One result of all this training and competing is that the plastic nature of your brain allows you to silence the prefrontal cortex of your brain. The prefrontal cortex runs the general oversight on your brain and controls movement but after so much physical training your brain also gets trained to run on autopilot. In other words, you can react to unscripted situations without losing focus on the basic skills required for you to compete—avoid a tackle, or make a pass. So while we are beginning to understand how our brains adapt to sport and are learning the beneficial role sports play in terms of brain health, whenever brain training is mentioned, it is usually in the guise of visualization techniques and sports psychologists. This is not the same as training your brain for physical fitness.

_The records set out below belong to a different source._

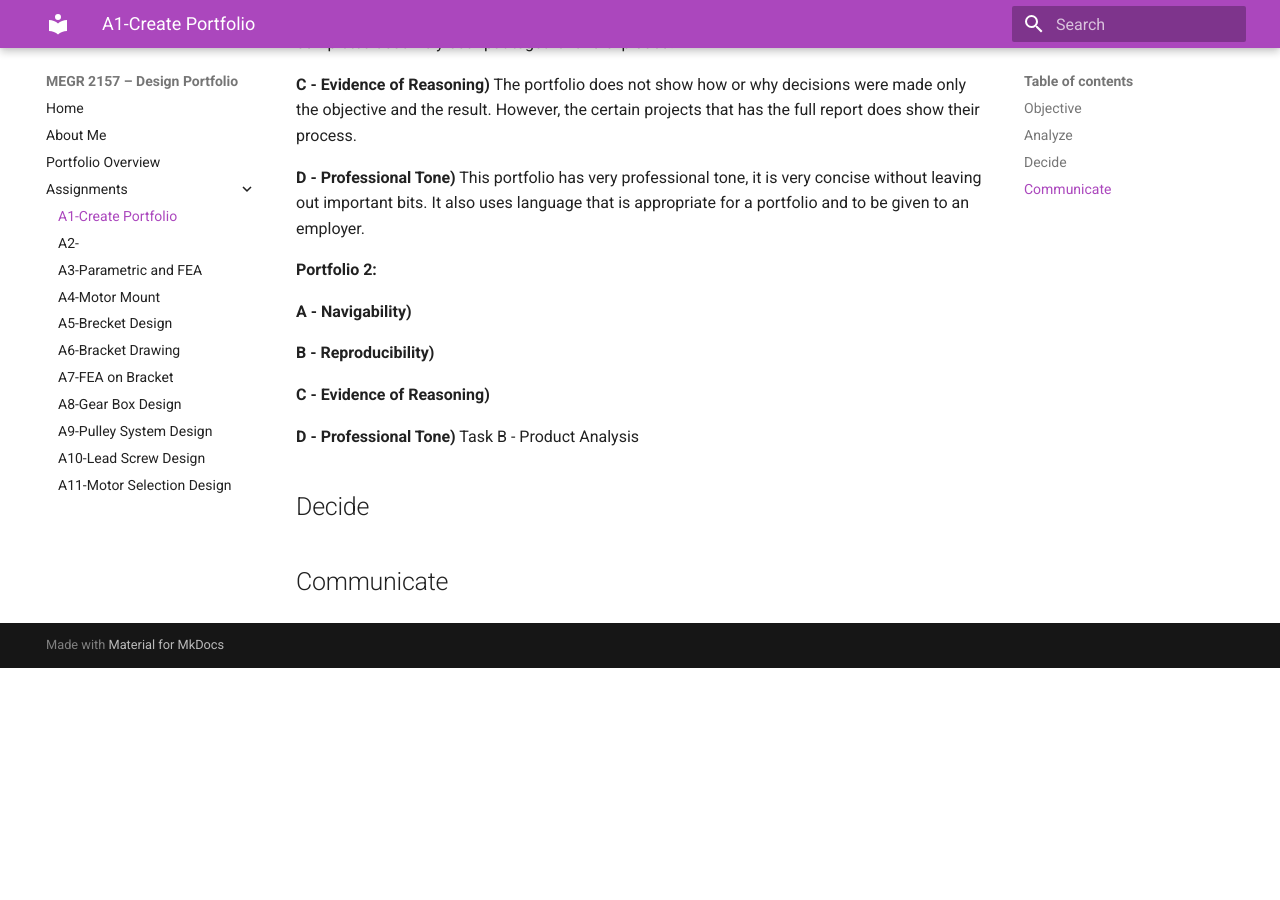
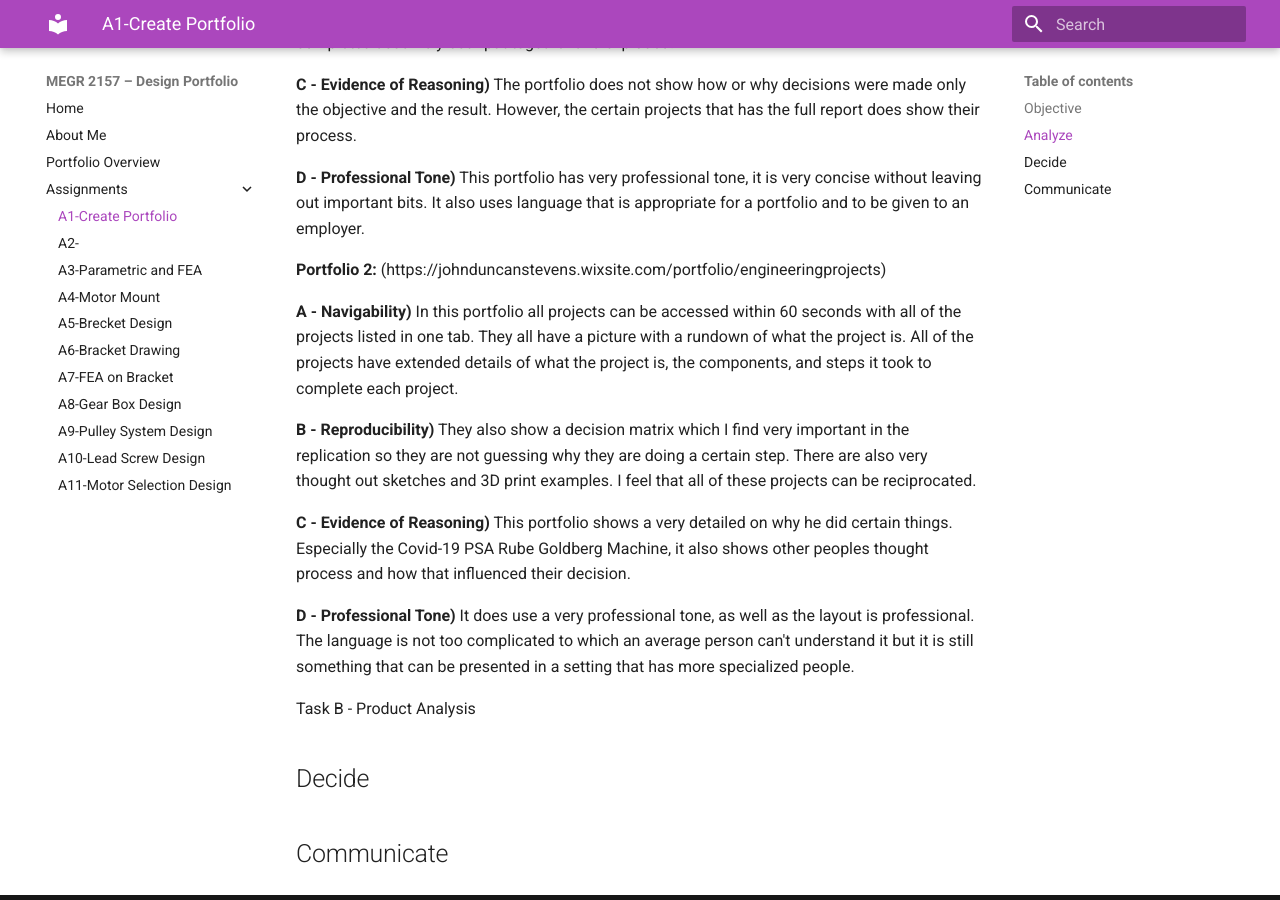
Before and after one commit to lexiecox628/megr2157-portfolio, an MkDocs documentation site: the page built from docs/assignments/A01/index.md, in a window 1280 px wide and 900 px high, scrolled down 621 px. Built offline with MkDocs 1.6.1 and Material for MkDocs 9.7.7, drawn with Linux system fonts in a browser that asks for light colours; before the commit the page ends 1289 px from its top, so only the background shows below that.

Commit message:
Portfolio 2 analyzed

```diff
--- a/docs/assignments/A01/index.md
+++ b/docs/assignments/A01/index.md
@@ -19,14 +19,16 @@ https://nhoong.github.io/
 
 
 **Portfolio 2:**
+(https://johnduncanstevens.wixsite.com/portfolio/engineeringprojects)
 
-**A - Navigability)**
+**A - Navigability)** In this portfolio all projects can be accessed within 60 seconds with all of the projects listed in one tab. They all have a picture with a rundown of what the project is. All of the projects have extended details of what the project is, the components, and steps it took to complete each project.
 
-**B - Reproducibility)**
+**B - Reproducibility)** They also show a decision matrix which I find very important in the replication so they are not guessing why they are doing a certain step. There are also very thought out sketches and 3D print examples. I feel that all of these projects can be reciprocated.
 
-**C - Evidence of Reasoning)**
+**C - Evidence of Reasoning)** This portfolio shows a very detailed on why he did certain things. Especially the Covid-19 PSA Rube Goldberg Machine, it also shows other peoples thought process and how that influenced their decision.
 
-**D - Professional Tone)**
+**D - Professional Tone)** It does use a very professional tone, as well as the layout is professional. The language is not too complicated to which an average person can't understand it but it is still something that can be presented in a setting that has more specialized people.
+
 Task B - Product Analysis
 
 ## Decide
```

Sports psychologists are becoming much more accepted and commonplace at varsity and professional levels. There is an ever increasing breadth of professional athletes, teams and leagues using their services to help focus athletes and even to work on channelling something like aggression properly. Getting into and maintaining the right mindset before a high pressure situation is becoming another measurable component to winning and competing. And, should an athlete be coming back from a severe injury, working to ensure the right mindset will hasten his or her return to form.
With our new understanding of brain plasticity, using scientifically proven brain training program such as BrainHQ is becoming a much more regular aspect of any athlete’s training regime. Athletes who are disciplined at training their brain as well as their body will enable them to:
- improve attention span to stay alert and focused Divided Attention, Target Tracker
- speed up processing of visual information to react quicker to any situation and follow rapid movements; be it a puck or a basketball Visual Sweeps, Hawk Eye
- improve executive functions to make agile decisions, improve abstract thinking, organization, emotional regulation and more Card Shark, Auditory Ace, Mixed Signals, Mind Bender
- extend peripheral vision to capture more at a glance Double Decision, Target Tracker
- improve balance and visual spatial system Visual Sweeps, Double Decision
By harnessing the power of neuroplasticity, your brain can be trained to function at peak, giving you the advantage over your competition who is likely just as skilled, just as fit and just as ready to compete.